There are two possible approaches that can be used. First, you could use the DoEvents command within the loop. Normally this is used to instruct the macro to pay attention to anything that is in the events queue, such as when someone presses the keyboard. It is equivalent to forcing Excel to "look up" from the macro on which it is working and to communicate with Windows. This would, necessarily, let Windows know that Excel really is responsive and allow the updates to the status bar to occur. You could even put the command right after updating the status bar:
Application.StatusBar = "Processing row " & X & " of " & Y DoEvents
The other thing to try is to simply not update the status bar as much. If the upper end of your loop is very large, then it might be better to calculate a percentage and update the status bar when some portion of the total is completed—perhaps every 5% or 10% of the total. This would mean the status bar only needs to be updated 10 or 20 times during the loop, rather than hundreds or thousands of times. This may mean that Windows can keep up with the requests to update the status bar and, as a bonus, your macro may run faster because it doesn't have to update the status bar as often.
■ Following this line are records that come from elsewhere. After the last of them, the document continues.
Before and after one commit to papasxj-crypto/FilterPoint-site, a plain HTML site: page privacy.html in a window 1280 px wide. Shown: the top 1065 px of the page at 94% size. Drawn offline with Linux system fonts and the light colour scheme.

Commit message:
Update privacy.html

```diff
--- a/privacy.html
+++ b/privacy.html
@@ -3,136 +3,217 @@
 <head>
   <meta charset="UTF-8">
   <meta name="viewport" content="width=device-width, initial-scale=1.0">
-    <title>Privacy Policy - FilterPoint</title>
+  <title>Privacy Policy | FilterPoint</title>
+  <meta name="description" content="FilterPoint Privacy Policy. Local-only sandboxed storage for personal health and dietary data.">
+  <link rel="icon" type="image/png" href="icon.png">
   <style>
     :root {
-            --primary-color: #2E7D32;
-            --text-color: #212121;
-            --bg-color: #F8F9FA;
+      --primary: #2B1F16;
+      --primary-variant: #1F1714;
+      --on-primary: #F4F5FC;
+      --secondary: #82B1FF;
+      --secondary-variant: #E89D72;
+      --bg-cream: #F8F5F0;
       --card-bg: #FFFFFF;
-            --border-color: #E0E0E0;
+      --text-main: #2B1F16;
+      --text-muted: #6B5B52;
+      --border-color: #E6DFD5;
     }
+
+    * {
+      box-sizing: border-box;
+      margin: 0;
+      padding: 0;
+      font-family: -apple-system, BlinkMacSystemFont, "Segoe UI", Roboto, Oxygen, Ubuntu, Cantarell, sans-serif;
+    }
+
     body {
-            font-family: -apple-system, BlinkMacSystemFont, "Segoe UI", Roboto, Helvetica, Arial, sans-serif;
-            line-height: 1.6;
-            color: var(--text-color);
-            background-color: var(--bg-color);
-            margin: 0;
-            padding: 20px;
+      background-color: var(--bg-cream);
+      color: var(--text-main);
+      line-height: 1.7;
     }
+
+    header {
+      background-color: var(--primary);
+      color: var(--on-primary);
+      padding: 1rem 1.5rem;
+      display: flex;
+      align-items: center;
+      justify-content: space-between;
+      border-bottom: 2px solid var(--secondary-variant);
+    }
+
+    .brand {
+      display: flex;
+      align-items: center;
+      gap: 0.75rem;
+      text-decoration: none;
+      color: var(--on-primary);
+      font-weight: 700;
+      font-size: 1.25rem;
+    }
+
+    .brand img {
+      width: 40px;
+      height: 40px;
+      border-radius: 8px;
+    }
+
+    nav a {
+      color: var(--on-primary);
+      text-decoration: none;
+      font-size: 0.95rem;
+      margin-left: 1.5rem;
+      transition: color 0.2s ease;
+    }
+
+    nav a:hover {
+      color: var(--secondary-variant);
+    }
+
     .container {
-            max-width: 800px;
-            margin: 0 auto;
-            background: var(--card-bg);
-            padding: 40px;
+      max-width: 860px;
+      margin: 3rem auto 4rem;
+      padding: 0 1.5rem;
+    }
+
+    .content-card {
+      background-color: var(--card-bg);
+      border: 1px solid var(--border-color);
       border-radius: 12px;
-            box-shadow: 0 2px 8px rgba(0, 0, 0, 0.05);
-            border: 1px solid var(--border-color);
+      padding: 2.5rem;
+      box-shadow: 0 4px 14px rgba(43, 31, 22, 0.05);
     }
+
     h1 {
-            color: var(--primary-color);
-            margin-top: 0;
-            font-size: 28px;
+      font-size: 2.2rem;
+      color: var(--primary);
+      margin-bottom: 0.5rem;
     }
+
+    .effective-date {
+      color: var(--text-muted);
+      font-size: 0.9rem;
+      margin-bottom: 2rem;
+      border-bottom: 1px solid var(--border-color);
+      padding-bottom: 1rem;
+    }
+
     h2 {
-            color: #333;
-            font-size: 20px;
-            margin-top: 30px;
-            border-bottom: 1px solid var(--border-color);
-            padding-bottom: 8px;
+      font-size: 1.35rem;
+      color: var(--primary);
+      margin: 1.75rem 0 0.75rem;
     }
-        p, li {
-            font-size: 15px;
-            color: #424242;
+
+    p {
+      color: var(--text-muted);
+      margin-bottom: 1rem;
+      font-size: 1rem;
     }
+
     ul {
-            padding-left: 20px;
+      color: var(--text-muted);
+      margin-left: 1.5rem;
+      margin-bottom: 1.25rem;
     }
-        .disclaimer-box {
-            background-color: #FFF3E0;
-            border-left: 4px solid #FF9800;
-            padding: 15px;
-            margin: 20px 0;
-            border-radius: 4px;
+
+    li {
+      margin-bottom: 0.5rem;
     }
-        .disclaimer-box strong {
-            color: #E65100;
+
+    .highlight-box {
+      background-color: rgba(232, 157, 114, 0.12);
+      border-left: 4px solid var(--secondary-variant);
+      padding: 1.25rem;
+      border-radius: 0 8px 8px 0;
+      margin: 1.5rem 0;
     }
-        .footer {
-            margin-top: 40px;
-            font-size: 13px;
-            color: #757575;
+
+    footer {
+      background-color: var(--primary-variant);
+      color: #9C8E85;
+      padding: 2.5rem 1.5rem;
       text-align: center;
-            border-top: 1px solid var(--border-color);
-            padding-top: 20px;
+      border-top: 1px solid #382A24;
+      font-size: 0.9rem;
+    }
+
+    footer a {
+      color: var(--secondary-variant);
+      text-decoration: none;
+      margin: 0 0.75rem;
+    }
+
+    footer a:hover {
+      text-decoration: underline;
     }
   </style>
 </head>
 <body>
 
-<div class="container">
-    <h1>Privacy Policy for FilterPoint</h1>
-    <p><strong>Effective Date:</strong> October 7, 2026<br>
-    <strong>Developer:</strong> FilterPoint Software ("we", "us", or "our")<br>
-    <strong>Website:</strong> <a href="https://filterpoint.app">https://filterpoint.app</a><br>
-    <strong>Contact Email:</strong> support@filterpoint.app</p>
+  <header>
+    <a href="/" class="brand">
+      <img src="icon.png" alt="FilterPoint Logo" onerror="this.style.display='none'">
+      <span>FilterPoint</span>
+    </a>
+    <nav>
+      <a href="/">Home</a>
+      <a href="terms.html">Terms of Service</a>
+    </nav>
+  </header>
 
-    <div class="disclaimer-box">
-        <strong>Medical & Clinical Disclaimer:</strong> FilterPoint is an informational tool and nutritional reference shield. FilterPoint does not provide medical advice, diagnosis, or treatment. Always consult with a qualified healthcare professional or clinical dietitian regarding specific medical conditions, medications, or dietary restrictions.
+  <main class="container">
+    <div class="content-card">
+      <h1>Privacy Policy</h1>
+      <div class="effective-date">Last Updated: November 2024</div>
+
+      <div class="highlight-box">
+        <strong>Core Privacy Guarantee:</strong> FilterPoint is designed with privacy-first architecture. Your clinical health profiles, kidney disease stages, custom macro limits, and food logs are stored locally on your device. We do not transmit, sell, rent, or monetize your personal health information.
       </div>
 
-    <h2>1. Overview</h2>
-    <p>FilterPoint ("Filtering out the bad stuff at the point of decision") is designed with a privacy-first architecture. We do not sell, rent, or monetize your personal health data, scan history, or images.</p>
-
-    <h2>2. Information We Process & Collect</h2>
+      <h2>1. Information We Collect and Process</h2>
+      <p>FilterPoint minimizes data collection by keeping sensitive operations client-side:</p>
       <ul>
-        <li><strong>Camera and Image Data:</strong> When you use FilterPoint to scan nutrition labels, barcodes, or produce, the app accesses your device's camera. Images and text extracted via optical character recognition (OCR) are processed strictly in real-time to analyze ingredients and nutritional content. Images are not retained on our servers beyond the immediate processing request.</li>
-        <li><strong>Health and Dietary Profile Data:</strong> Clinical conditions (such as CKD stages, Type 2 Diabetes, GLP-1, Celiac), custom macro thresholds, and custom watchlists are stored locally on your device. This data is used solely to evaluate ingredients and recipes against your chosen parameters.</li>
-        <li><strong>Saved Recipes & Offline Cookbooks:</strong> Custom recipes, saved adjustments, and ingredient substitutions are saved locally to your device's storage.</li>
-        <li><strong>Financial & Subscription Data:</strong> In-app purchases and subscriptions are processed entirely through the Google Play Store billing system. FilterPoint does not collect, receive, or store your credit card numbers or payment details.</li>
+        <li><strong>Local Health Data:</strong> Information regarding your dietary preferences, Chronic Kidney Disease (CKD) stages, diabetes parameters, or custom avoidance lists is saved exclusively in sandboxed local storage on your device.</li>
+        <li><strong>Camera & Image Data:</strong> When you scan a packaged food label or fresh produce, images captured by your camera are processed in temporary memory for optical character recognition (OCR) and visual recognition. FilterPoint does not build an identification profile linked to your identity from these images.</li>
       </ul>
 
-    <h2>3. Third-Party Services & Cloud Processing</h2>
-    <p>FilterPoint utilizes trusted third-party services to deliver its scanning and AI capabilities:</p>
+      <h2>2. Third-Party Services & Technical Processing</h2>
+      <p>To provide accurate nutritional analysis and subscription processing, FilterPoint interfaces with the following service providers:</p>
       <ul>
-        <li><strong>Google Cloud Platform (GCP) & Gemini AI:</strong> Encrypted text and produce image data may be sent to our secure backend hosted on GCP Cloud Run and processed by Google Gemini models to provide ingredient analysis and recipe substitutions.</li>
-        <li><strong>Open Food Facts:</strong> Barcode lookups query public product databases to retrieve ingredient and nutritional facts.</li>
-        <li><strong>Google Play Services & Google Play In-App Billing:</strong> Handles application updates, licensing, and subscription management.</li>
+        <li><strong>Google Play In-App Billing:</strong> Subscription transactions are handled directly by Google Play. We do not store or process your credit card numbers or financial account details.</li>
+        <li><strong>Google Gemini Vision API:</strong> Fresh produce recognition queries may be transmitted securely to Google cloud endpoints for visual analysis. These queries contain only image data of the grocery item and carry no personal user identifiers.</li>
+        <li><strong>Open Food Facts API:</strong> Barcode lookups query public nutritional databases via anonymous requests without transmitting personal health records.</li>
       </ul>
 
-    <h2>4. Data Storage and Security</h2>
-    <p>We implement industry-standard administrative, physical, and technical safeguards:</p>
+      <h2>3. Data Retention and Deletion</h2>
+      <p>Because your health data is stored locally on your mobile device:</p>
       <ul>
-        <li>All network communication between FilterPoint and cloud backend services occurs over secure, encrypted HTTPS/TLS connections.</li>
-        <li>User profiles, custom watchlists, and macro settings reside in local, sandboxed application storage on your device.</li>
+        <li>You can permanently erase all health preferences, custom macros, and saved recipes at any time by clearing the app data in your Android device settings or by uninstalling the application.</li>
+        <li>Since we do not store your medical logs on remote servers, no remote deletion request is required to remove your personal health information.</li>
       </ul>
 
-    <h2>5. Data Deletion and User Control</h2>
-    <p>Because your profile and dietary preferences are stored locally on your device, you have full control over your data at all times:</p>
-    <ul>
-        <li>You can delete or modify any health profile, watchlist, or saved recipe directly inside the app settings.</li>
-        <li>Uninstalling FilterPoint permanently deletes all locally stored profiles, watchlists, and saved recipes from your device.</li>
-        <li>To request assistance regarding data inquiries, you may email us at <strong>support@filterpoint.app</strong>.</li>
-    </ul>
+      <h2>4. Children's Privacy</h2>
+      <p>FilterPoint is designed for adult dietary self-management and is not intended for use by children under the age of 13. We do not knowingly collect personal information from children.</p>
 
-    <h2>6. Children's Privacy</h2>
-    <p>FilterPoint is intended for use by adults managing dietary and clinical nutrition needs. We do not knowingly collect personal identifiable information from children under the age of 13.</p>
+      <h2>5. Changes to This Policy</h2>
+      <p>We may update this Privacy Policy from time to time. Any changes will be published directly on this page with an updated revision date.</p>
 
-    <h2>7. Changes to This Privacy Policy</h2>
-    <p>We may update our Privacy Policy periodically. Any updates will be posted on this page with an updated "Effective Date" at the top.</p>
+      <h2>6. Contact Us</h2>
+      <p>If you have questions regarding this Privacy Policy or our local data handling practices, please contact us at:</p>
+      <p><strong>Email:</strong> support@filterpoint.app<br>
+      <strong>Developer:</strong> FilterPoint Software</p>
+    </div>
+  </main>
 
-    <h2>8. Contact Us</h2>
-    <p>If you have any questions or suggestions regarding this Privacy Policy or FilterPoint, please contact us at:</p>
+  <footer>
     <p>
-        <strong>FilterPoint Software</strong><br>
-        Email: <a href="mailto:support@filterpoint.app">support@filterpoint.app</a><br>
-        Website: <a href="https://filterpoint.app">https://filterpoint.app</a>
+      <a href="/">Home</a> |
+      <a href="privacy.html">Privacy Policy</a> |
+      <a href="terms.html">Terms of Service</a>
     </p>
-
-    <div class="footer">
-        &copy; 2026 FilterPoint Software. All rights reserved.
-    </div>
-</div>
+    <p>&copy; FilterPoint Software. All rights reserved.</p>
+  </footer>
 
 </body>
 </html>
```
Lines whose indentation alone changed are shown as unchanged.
ExcelTips is your source for cost-effective Microsoft Excel training. This tip (13341) applies to Microsoft Excel 2007, 2010, and 2013.
Excel Smarts for Beginners! Featuring the friendly and trusted For Dummies style, this popular guide shows beginners how to get up and running with Excel while also helping more experienced users get comfortable with the newest features. Check out Excel 2013 For Dummies today!
Using a macro to add worksheets to your workbook is easy. This tip provides two different methods you can use.Discover More
Place a cell reference in a macro, modify the structure of your worksheet, and you may soon find that the cell reference ...Discover More
There are a variety of ways that you might want to count the cells in your worksheet. One way is to figure out how many ...Discover More
FREE SERVICE: Get tips like this every week in ExcelTips, a free productivity newsletter. Enter your address and click "Subscribe."
Got a version of Excel that uses the ribbon interface (Excel 2007 or later)? This site is for you! If you use an earlier version of Excel, visit our ExcelTips site focusing on the menu interface.